  • National Geographic Bee Champion
  • National Geographic Bee Champion
M.E.A. Testing Schedule
MEA State Standardized Testing Windows
Grades 3,4,5 Reading and Math: 3/19/18-4/23/19

Grade 5 Science: 4/23/18-5/4/19
Mission Statement
Stevens Brook Elementary School
Where Students are Treasured

We, the members of the Stevens Brook Elementary School community, are committed to working together in a dynamic, supportive, and respectful learning environment.

We strive to reach our full potential by fostering academic excellence, celebrating successes, and challenging all members to be responsible learners and citizens.


• A Quality and Collaborative Worker

• A Self-Directed Learner

• An Effective Communicator

• A Responsible School Citizen
The Rewards of Reading
Report to PARENTS
The Rewards of Reading
The seeds for success in the classroom are sown at home. Encouraging children to read at home is one of the most powerful ways that parents can support students’ learning. Just 15 minutes of reading at home per day can make a difference in students’ reading fluency. Prioritize reading with these tips.

Always have books on hand. Keep a book in your bag or your car’s glove compartment so
your child can read in the car, or while
waiting in line at the grocery store.
Make regular trips to the library, and keep an eye out for books at bargain sales or garage sales. Or, consider holding a “book swap” with neighbors and friends. For birthdays or holidays, give your child new reading material.
Keep it up. Find ways to encourage your child to pick up new reading material to read once one book is finished. For instance, introduce him or her to a series or ask your librarian for books by the same author. Draft a “to-read” list that your child can check off. Consider subscribing your child to a magazine for kids.
Focus on their interests. Encourage
your child to check out books from the library that feature characters or topics he or she is interested in. Whether it’s NASCAR to NASA, the topic doesn’t matter (as long as it’s age-appropriate), as long as your child is reading.
Read out loud together. Schedule time to read aloud together, taking turns to read passages. Invite your entire family to participate. Use different voices for different characters, or invite your child to make sound effects for the story.
Make it a routine. Consider how to make reading habitual. Your family could have a weekly read-aloud session, or you and your child could read each week before bed.
Be a patient listener. No matter how slowly your young learner reads, avoid finishing sentences for your child. Gently correct mistakes, sound out words together, and let your child know you’re proud.
Cut the distractions. During reading time, turn off or put away electronic devices. Make sure you follow the rule, too.
Ask questions. Ask your child about what he or she is reading in school or what you are reading together. Try open-ended questions such as, “Why do you think the character did that?,” “What would you do if you were in that situation?,” or “What do you think will happen next?”
Read beyond books. Invite your child to read menus, greeting cards, movie listings, newspaper comic strips, or directions to a destination. Word recognition is an important step for
reading fluency, so consider using strips of paper and tape to label everyday objects in your home to boost your child’s familiarity with words.

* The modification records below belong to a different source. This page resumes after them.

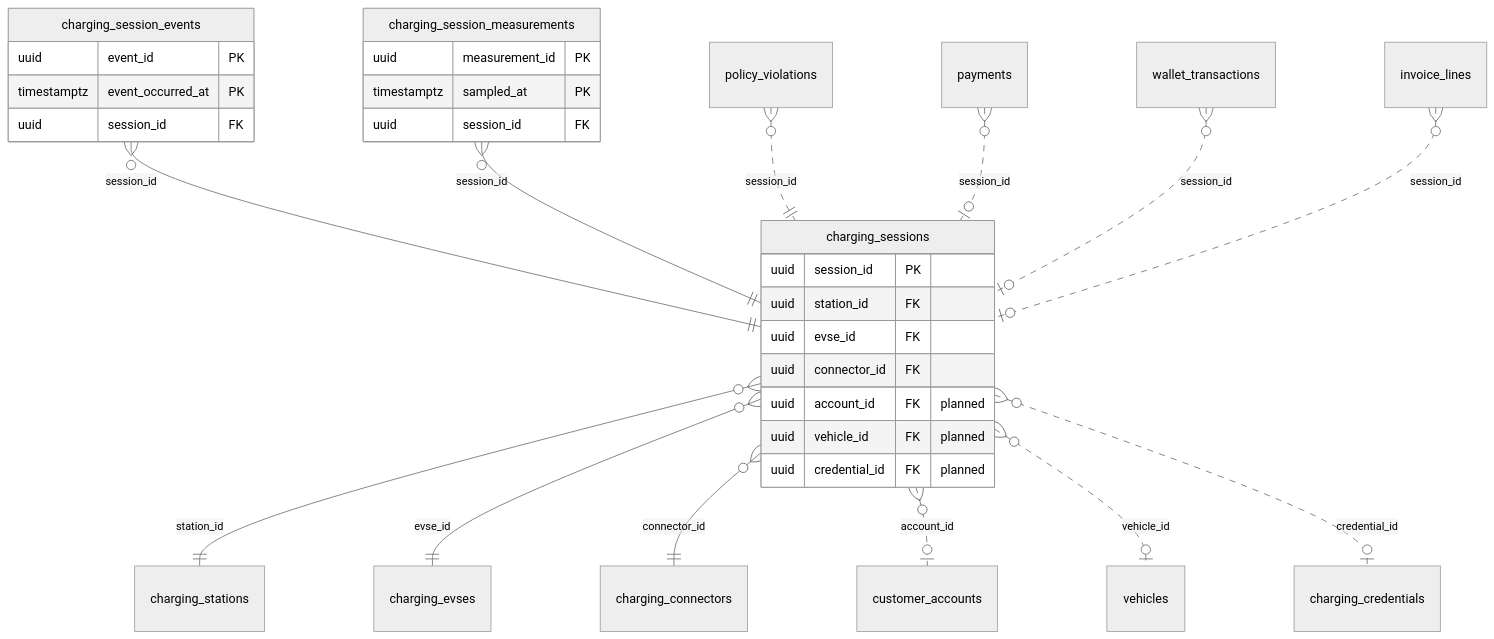
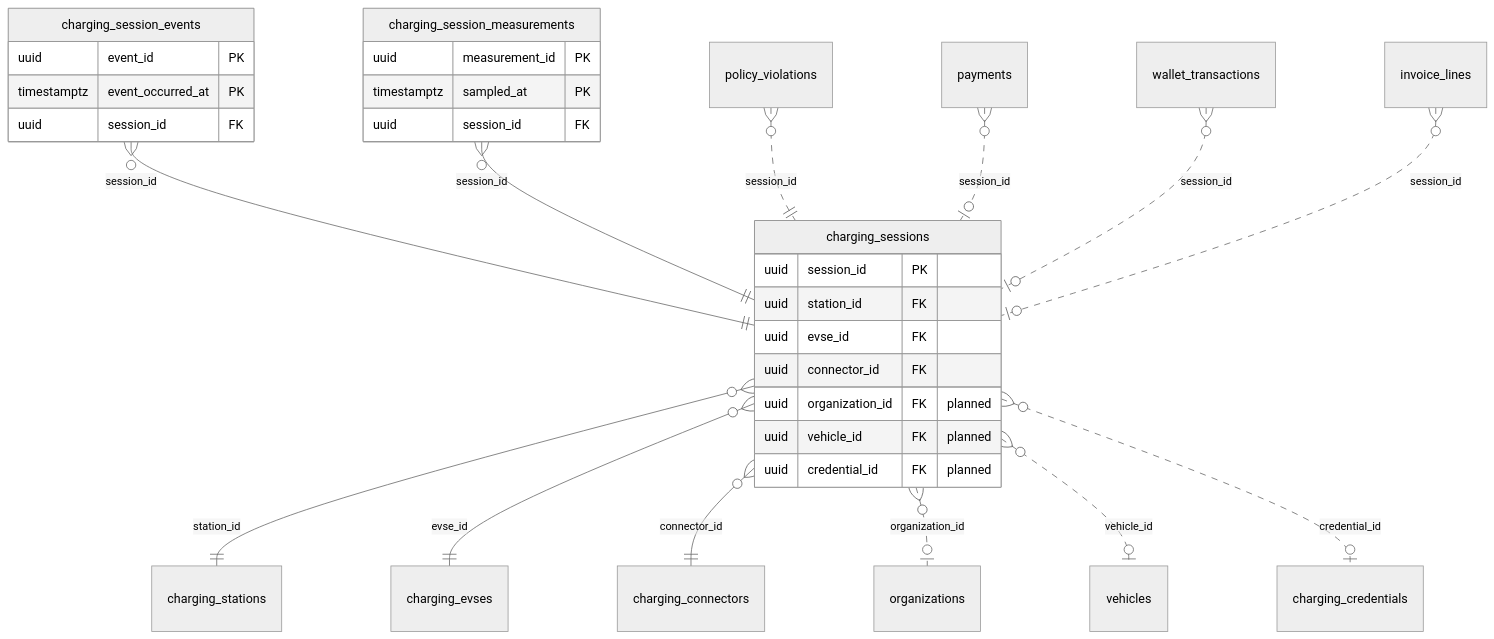
Before and after one commit to yolo-coccoc/G3Network-app: the diagram in docs/01-requirements/domain-model/domains/charging_sessions.md, drawn with Mermaid (neutral theme). The commit also changed other lines of this file and 20 other files, not shown here.

````diff
--- a/docs/01-requirements/domain-model/domains/charging_sessions.md
+++ b/docs/01-requirements/domain-model/domains/charging_sessions.md
@@ -17,34 +17,34 @@
 ```mermaid
 erDiagram
   charging_sessions {
     uuid session_id PK
     uuid station_id FK
     uuid evse_id FK
     uuid connector_id FK
-    uuid account_id FK "planned"
+    uuid organization_id FK "planned"
     uuid vehicle_id FK "planned"
     uuid credential_id FK "planned"
   }
   charging_session_events {
     uuid event_id PK
     timestamptz event_occurred_at PK
     uuid session_id FK
   }
   charging_session_measurements {
     uuid measurement_id PK
     timestamptz sampled_at PK
     uuid session_id FK
   }
   charging_sessions }o--|| charging_stations : "station_id"
   charging_sessions }o--|| charging_evses : "evse_id"
   charging_sessions }o--|| charging_connectors : "connector_id"
-  charging_sessions }o..o| customer_accounts : "account_id"
+  charging_sessions }o..o| organizations : "organization_id"
   charging_sessions }o..o| vehicles : "vehicle_id"
   charging_sessions }o..o| charging_credentials : "credential_id"
   charging_session_events }o--|| charging_sessions : "session_id"
   charging_session_measurements }o--|| charging_sessions : "session_id"
   policy_violations }o..|| charging_sessions : "session_id"
   payments }o..o| charging_sessions : "session_id"
   wallet_transactions }o..o| charging_sessions : "session_id"
   invoice_lines }o..o| charging_sessions : "session_id"
 ```
````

Report to Parents, by National Association of Elementary School Principals
Web Resources
Sign up for Club Connect, a reading and philanthropy initiative from NAESP and United Way.
Visit Reading Rockets Parent Tips page for specific activities for readers of various age groups.

Time to sign up for Kindergarten screening for the Fall 2018